"A writer is someone on whom nothing is lost." -- Henry James
My good friend Ralph Graves departed this earth recently and I made mention of it. But then I found a divine photograph of the two of us whooping it up, back in 2001, over the days when we were working for Time, Inc. (We had just scored a SRO speaking engagement at the Dutch Treat Club in NYC.) Ralph was a moving force behind Time, Inc's history-making, burgeoning and all-important Life magazine. He was a lovely guy and a crusading journalist.
I was just a lowly contract writer for Sports Illustrated when employed by Time, Inc., in the late '50s/early '60s but I made a little name for myself writing the first article on nudity on American beaches. It went with the then-outrageous first "swimsuit edition." (People canceled subscriptions right and left over this, but it was a part of the "making" of the magazine.) I thought in those pre-women's lib days that I had died and gone to heaven. I was only one of three women then employed in this venue of world sports, about which I knew zilch, absolutely nothing. (Those were the days when Time, Inc. could wait 11 years for Sports Illustrated to move into the profit column.) I wasn't a sports fan but traveled the world first class on Time, Inc.'s dime and was always accompanied by helpful talented males who carried the tickets, bags, passports, cash, opened doors for me and took me out at night in the Caribbean, Spain, etc. before helping me with my copy.

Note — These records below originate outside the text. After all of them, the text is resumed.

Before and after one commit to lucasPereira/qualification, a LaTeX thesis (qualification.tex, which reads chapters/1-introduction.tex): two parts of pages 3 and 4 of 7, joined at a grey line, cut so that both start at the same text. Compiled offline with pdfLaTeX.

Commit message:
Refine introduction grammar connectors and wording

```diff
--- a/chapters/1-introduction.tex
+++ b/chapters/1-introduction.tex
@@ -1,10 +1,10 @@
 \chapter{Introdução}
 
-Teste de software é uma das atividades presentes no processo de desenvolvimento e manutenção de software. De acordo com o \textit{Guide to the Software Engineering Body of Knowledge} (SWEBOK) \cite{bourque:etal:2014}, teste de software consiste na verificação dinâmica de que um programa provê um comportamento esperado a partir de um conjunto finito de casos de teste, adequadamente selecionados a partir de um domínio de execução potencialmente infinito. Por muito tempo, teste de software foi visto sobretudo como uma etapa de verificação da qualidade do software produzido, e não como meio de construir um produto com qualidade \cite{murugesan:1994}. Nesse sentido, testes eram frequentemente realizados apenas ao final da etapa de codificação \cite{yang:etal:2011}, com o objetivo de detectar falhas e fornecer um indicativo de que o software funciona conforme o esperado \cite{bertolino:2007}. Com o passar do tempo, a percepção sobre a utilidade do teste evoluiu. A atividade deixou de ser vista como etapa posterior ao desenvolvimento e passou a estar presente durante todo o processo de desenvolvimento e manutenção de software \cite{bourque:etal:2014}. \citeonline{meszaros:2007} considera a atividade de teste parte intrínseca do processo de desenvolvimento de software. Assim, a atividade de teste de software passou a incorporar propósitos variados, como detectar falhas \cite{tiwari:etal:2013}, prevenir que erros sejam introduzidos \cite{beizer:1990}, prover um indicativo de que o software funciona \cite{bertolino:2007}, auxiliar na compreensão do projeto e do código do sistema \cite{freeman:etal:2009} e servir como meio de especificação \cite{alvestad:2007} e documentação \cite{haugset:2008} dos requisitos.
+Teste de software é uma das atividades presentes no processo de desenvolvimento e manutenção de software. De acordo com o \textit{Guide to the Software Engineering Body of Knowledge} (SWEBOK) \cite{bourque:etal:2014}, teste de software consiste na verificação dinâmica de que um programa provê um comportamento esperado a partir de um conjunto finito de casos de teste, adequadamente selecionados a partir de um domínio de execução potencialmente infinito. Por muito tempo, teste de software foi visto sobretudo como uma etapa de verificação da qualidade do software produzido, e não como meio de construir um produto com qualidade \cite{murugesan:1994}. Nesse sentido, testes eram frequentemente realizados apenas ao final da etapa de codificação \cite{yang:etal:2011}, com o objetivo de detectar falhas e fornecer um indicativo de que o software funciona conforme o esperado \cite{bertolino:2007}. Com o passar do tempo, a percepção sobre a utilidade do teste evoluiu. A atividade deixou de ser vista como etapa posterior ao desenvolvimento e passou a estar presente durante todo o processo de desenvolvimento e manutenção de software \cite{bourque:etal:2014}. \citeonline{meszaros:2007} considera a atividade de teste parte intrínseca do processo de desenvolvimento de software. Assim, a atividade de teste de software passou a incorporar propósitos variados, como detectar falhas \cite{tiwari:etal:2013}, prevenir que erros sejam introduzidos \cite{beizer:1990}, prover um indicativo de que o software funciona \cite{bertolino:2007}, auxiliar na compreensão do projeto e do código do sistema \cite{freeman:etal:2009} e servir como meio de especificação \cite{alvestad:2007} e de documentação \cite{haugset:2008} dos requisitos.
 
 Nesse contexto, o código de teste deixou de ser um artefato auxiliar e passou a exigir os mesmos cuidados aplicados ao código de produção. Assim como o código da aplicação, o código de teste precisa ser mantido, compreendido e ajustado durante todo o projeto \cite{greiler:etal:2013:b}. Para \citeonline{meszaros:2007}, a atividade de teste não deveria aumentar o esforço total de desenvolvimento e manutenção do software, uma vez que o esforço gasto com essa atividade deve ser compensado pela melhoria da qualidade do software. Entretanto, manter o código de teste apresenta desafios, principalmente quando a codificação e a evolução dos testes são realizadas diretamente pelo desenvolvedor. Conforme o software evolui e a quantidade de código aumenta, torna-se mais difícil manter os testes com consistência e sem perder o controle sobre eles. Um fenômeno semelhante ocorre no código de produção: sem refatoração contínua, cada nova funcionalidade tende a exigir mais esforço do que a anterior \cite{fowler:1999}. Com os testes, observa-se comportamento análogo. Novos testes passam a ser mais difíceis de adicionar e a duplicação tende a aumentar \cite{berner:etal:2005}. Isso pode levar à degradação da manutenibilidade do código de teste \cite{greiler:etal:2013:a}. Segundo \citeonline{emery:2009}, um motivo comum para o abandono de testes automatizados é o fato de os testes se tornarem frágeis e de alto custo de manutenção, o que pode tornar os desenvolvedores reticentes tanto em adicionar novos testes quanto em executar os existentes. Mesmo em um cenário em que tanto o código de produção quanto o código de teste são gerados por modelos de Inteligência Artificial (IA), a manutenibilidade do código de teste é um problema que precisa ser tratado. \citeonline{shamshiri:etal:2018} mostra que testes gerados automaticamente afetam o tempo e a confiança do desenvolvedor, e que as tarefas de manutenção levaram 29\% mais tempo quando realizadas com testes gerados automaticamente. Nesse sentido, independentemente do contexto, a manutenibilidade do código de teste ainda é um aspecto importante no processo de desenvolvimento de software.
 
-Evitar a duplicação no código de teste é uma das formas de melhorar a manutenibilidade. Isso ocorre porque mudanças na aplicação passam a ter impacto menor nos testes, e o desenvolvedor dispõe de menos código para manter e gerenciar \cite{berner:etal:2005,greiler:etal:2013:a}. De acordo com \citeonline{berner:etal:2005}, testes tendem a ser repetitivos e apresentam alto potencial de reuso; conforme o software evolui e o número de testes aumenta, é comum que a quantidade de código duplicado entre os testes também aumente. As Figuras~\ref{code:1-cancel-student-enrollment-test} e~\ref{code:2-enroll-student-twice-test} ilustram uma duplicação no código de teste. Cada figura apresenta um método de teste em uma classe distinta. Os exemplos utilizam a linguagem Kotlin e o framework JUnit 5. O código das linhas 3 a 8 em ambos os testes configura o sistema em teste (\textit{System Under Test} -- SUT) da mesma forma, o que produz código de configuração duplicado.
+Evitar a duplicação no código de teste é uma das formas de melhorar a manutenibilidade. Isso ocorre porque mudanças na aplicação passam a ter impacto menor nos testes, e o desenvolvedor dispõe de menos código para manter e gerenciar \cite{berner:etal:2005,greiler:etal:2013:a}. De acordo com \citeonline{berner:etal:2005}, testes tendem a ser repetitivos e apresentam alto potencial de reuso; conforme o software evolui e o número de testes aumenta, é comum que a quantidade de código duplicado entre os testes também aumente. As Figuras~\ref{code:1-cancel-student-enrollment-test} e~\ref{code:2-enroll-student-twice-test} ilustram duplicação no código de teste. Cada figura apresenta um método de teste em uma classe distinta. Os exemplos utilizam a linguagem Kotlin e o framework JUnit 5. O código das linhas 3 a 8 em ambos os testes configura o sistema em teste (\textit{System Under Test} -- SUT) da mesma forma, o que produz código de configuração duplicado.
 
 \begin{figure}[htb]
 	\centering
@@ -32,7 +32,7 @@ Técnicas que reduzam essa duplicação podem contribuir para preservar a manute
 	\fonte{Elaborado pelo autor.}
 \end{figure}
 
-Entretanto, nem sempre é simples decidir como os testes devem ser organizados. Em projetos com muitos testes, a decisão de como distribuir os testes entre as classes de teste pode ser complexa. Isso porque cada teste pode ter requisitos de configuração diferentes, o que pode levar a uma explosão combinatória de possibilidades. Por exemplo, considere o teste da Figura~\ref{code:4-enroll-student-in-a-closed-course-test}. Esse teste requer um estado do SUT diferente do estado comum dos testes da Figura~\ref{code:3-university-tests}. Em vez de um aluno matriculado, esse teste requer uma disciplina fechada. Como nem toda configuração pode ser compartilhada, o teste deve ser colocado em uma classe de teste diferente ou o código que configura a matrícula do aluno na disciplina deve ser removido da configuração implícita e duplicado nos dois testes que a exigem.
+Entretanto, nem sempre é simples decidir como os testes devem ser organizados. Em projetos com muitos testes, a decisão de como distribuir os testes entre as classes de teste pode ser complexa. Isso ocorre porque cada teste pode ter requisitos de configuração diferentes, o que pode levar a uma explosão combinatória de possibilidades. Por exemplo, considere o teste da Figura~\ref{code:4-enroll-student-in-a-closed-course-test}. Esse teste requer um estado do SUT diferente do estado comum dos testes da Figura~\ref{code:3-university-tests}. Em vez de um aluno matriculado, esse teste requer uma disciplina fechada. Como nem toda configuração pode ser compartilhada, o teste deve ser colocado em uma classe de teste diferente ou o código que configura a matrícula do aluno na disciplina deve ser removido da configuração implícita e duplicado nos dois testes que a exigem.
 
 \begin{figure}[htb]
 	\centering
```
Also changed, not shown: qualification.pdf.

I was luckily recruited for my unlikely job by the late George Trescher in an Italian restaurant where he sent over a note: "You are a wonderful writer; I want you to come work for Sports Illustrated."
I laughed. "I don't know from sports -- I'm from Texas where football is king and I've already been married to one "right end" hero. ... Except for the enjoyment of seeing those guys bend over in a huddle and pat each other's behinds. ... I'd be no use!" But Trescher persevered. (He was such a pro when it came to creating good PR for S.I. that he had a copy of the magazine on every congressional desk when it carried issues of national interest.)
I WAS in Essex, Conn., recently and Alexandra Isles, the documentary filmmaker, came up and decried our mutual loss of George, since he had introduced us both to that part of the Nutmeg State.
My time at Time, Inc. produced many happy moments. I covered the new Robert Trent golf course in Marbella where no actor was allowed to tee off or join the club, mule racing in the posh suburbs of Cleveland, how people entertained at the Kentucky Derby, worked for the outrageous Frenchman Andre Laguerre, who kept telling me that my suggestions of "rodeo" were pointless since "Rodeo is not a sport!" and became real friends with Mr. Trescher who introduced me around to the likes of Brooke Astor and her crowd.
George is gone now but while he existed, the Metropolitan Museum, the New York Public Library and many other institutions were the better for it.
While Ms. Isles and I were exchanging memories, this led to our late friend Dominick Dunne. It reminded me to look back over the flood of mail, email and comments occasioned by writing about the novelist not long ago. I can't respond properly to all of this but Dominick would be thrilled by the positive aspects of those who remember him fondly. Many deplored having no Dominick to cover the latest murders, trials and high- and low-society malfeasance. But it's a different world nowadays. (I see that in the New York Observer cartoon of Anthony Weiner and Eliot Spitzer, both disgraced but re-entering politics, half-nude under a headline "The Boxer Rebellion." How might Dominick have handled this, one wonders?)
WELL I STARTED this reminiscence paying tribute to Ralph Graves and have rambled on. While deep in nostalgia (which we are advised is a psychological "downer" or "upper," depending on how you look at it) I will add one more thing about Time, Inc.
Not the least of these was becoming friends with the late great editor of Time, Henry Grunwald. And so, on Oct. 1, I will emcee the Metropolitan Club lunch that his widow, Louise, masterminds in his name, raising money for The Lighthouse.
This year we salute Henry Kissinger and I am considering how far I can go in sending up the former secretary of state/national security dynamo with some fun. This lunch is usually a sellout so call Kelly Boyle at 212-821-9428 for ticket information.
(E-mail Liz Smith at MES3838@aol.com.)